Let’s delve into a few rules unique to the ARC Rules Engine, which epitomize its perspective.
Strikethrough text – Alert
ARC raises an alert for strikethrough text, which is can be identified by use of the
strike HTML element or by text having the CSS property,
Strikethrough text does not inherently violate WCAG or any technical specifications, but most screen readers don’t, by default, announce text formatting styles such as text having a strikethrough. However, text having a strikethrough signifies a retraction, and that carries significant meaning. A price has changed or a condition to a contract was removed. This is critically important information not conveyed to assistive technology users – unless a consideration is made.
Manual testers, with less experience may miss this issue. Moreover, strikethrough text is often added by content managers, after comprehensive accessibility testing has already been completed on the application. Based on TPGi’s familiarity with this workflow, ARC Rules provides an alert.
Content behind modal is still accessible – Error
A modal dialog is a pop-up of information where users must complete an action in the dialog, before interacting with the main page content outside the dialog. Therefore, when a modal dialog is open, the main page content outside the dialog must be hidden from assistive technologies to prevent users from navigating to content that is intended to be non-interactive.
ARC Rules detects when the content outside the dialog is not hidden. While it’s possible for a dialog to be non-modal, where users can navigate to and from the dialog, ARC Rules does not prioritize this uncommon circumstance. When ARC Rules conclusively determines a dialog is modal, ARC Rules instead raises an error.
While manually inspecting a dialog flagged by this rule, testers learn of a dialog’s full range of accessibility requirements and often detect other WCAG violations. For example, when a dialog appears, it’s critical that keyboard focus is set to the dialog otherwise, screen reader users may not be aware of the dialog’s presence. While focus management is difficult to test using automated means, ARC removes this gap in test coverage and alerts site authors to a potential accessibility barrier.
Which Rules Engine to Use
In ARC Monitoring, teams can use both ARC Rules and Axe; they don’t have to use only one.

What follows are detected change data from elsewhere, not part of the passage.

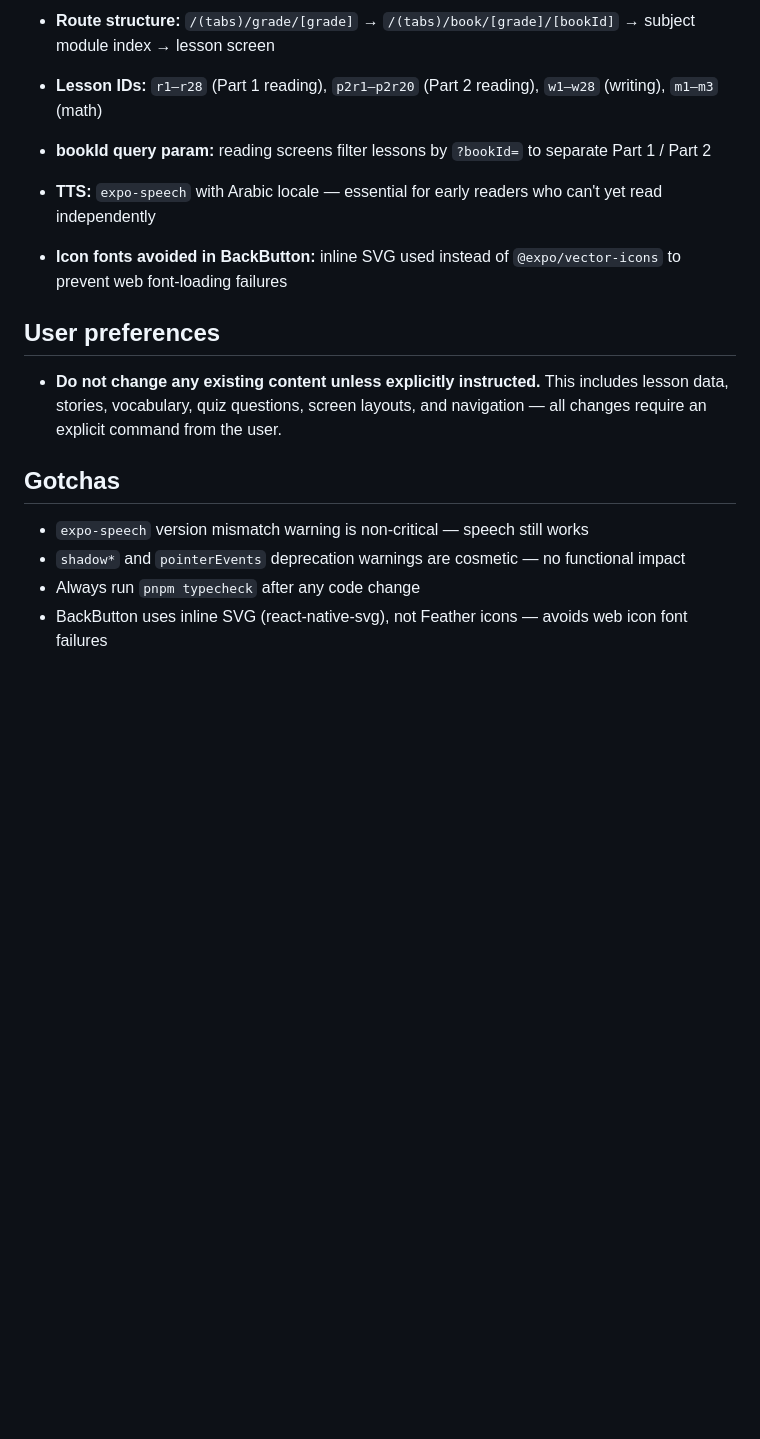
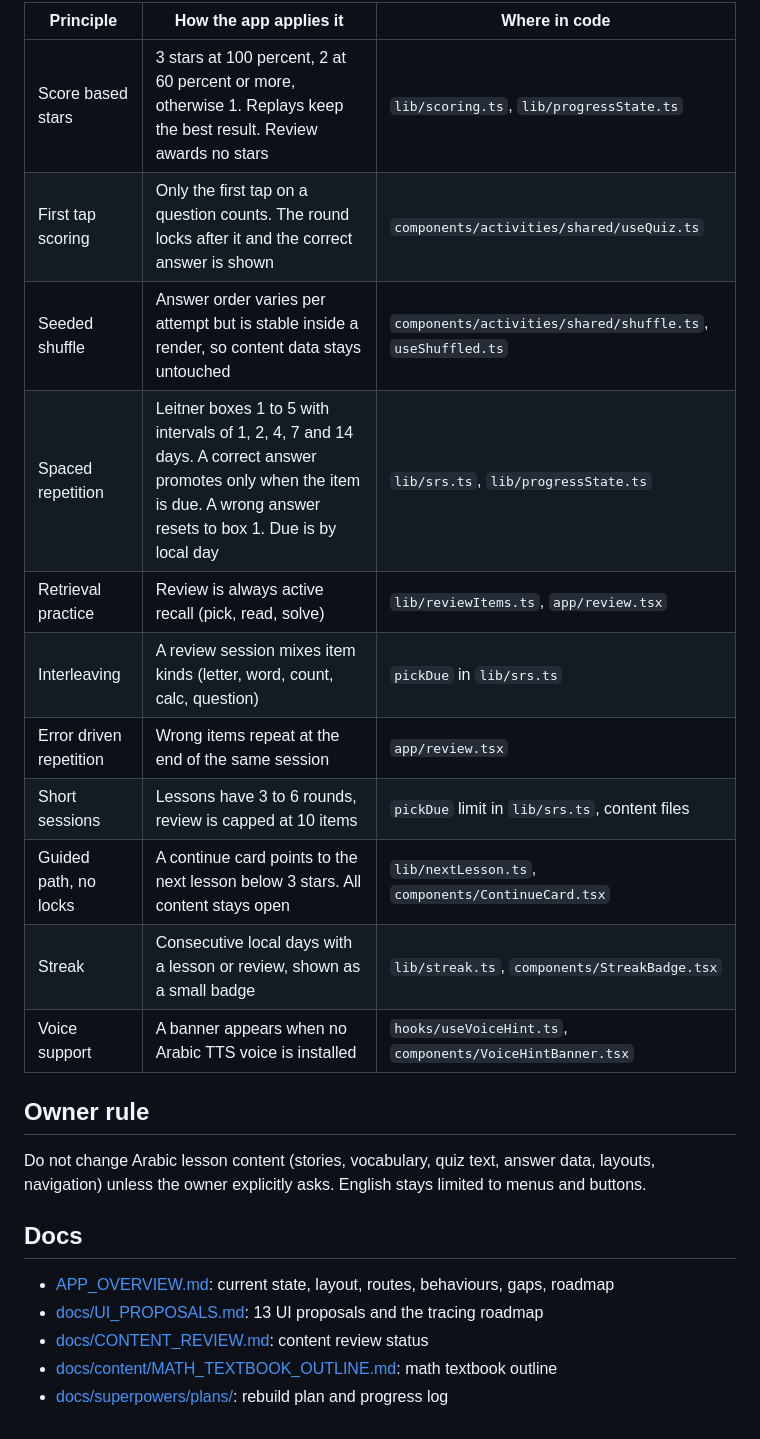
Before and after one commit to RTreyer/Iqra-learning-app, a Markdown page: README.md, the part around one of its changes. Drawn GitHub-style; blank space fills up the shorter version.

```diff
--- a/README.md
+++ b/README.md
@@ -57,17 +47,26 @@ Requires Node.js 24 or newer and pnpm 10 (`npx pnpm@10.34.6` or `corepack enable
 
-- **Route structure:** `/(tabs)/grade/[grade]` → `/(tabs)/book/[grade]/[bookId]` → subject module index → lesson screen
-- **Lesson IDs:** `r1–r28` (Part 1 reading), `p2r1–p2r20` (Part 2 reading), `w1–w28` (writing), `m1–m3` (math)
-- **bookId query param:** reading screens filter lessons by `?bookId=` to separate Part 1 / Part 2
-- **TTS:** `expo-speech` with Arabic locale — essential for early readers who can't yet read independently
-- **Icon fonts avoided in BackButton:** inline SVG used instead of `@expo/vector-icons` to prevent web font-loading failures
+| Principle | How the app applies it | Where in code |
+|---|---|---|
+| Score based stars | 3 stars at 100 percent, 2 at 60 percent or more, otherwise 1. Replays keep the best result. Review awards no stars | `lib/scoring.ts`, `lib/progressState.ts` |
+| First tap scoring | Only the first tap on a question counts. The round locks after it and the correct answer is shown | `components/activities/shared/useQuiz.ts` |
+| Seeded shuffle | Answer order varies per attempt but is stable inside a render, so content data stays untouched | `components/activities/shared/shuffle.ts`, `useShuffled.ts` |
+| Spaced repetition | Leitner boxes 1 to 5 with intervals of 1, 2, 4, 7 and 14 days. A correct answer promotes only when the item is due. A wrong answer resets to box 1. Due is by local day | `lib/srs.ts`, `lib/progressState.ts` |
+| Retrieval practice | Review is always active recall (pick, read, solve) | `lib/reviewItems.ts`, `app/review.tsx` |
+| Interleaving | A review session mixes item kinds (letter, word, count, calc, question) | `pickDue` in `lib/srs.ts` |
+| Error driven repetition | Wrong items repeat at the end of the same session | `app/review.tsx` |
+| Short sessions | Lessons have 3 to 6 rounds, review is capped at 10 items | `pickDue` limit in `lib/srs.ts`, content files |
+| Guided path, no locks | A continue card points to the next lesson below 3 stars. All content stays open | `lib/nextLesson.ts`, `components/ContinueCard.tsx` |
+| Streak | Consecutive local days with a lesson or review, shown as a small badge | `lib/streak.ts`, `components/StreakBadge.tsx` |
+| Voice support | A banner appears when no Arabic TTS voice is installed | `hooks/useVoiceHint.ts`, `components/VoiceHintBanner.tsx` |
 
-## User preferences
+## Owner rule
 
-- **Do not change any existing content unless explicitly instructed.** This includes lesson data, stories, vocabulary, quiz questions, screen layouts, and navigation — all changes require an explicit command from the user.
+Do not change Arabic lesson content (stories, vocabulary, quiz text, answer data, layouts, navigation) unless the owner explicitly asks. English stays limited to menus and buttons.
 
-## Gotchas
+## Docs
 
-- `expo-speech` version mismatch warning is non-critical — speech still works
-- `shadow*` and `pointerEvents` deprecation warnings are cosmetic — no functional impact
-- Always run `pnpm typecheck` after any code change
-- BackButton uses inline SVG (react-native-svg), not Feather icons — avoids web icon font failures
+- [APP_OVERVIEW.md](APP_OVERVIEW.md): current state, layout, routes, behaviours, gaps, roadmap
+- [docs/UI_PROPOSALS.md](docs/UI_PROPOSALS.md): 13 UI proposals and the tracing roadmap
+- [docs/CONTENT_REVIEW.md](docs/CONTENT_REVIEW.md): content review status
+- [docs/content/MATH_TEXTBOOK_OUTLINE.md](docs/content/MATH_TEXTBOOK_OUTLINE.md): math textbook outline
+- [docs/superpowers/plans/](docs/superpowers/plans/): rebuild plan and progress log
```
Also changed, not shown: other parts of README.md (+29 -39 lines), APP_OVERVIEW.md (+101 -104 lines), docs/UI_PROPOSALS.md (+7 -7 lines).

Both ARC Rules and Axe follow the Accessibility Conformance Testing (ACT) Rules Format, which defines a format for writing automated accessibility test rules. The goal is for automated testing tools to have greater consistency in how they test and interpret WCAG. This standardization makes it easier to compare the results returned by ARC Rules and Axe.
Using both engines allows for the cross-checking of results which increases the likelihood that elements are correctly identified as automatic failures. However, to have a single baseline measure of accessibility, most organizations end up primarily relying on ARC Rules or Axe.
For the past year, I supported organizations using ARC Monitoring. I’m often asked which rules engine to use. At first, I was agnostic and said the choice of rules engine was a matter of personal preference. However, I quickly found that this was not the correct advice.
It turned out teams using Axe alone, particularly those newer to accessibility, caught fewer issues, increasing the risk for their organization. It’s risky for a team to know of an accessibility issue on their website that has not been fixed. It’s even riskier for a team to carry on in false confidence, believing they’ve fixed the errors, unaware of other critical accessibility issues on their site.
Teams that favored ARC Rules in monitoring found more accessibility barriers, including issues that had gone undetected in their own manual testing. Equipped with the ARC Platform’s tools and resources, fewer issues reached production. Teams gained a more fundamental understanding of accessibility and delivered a higher quality user experience.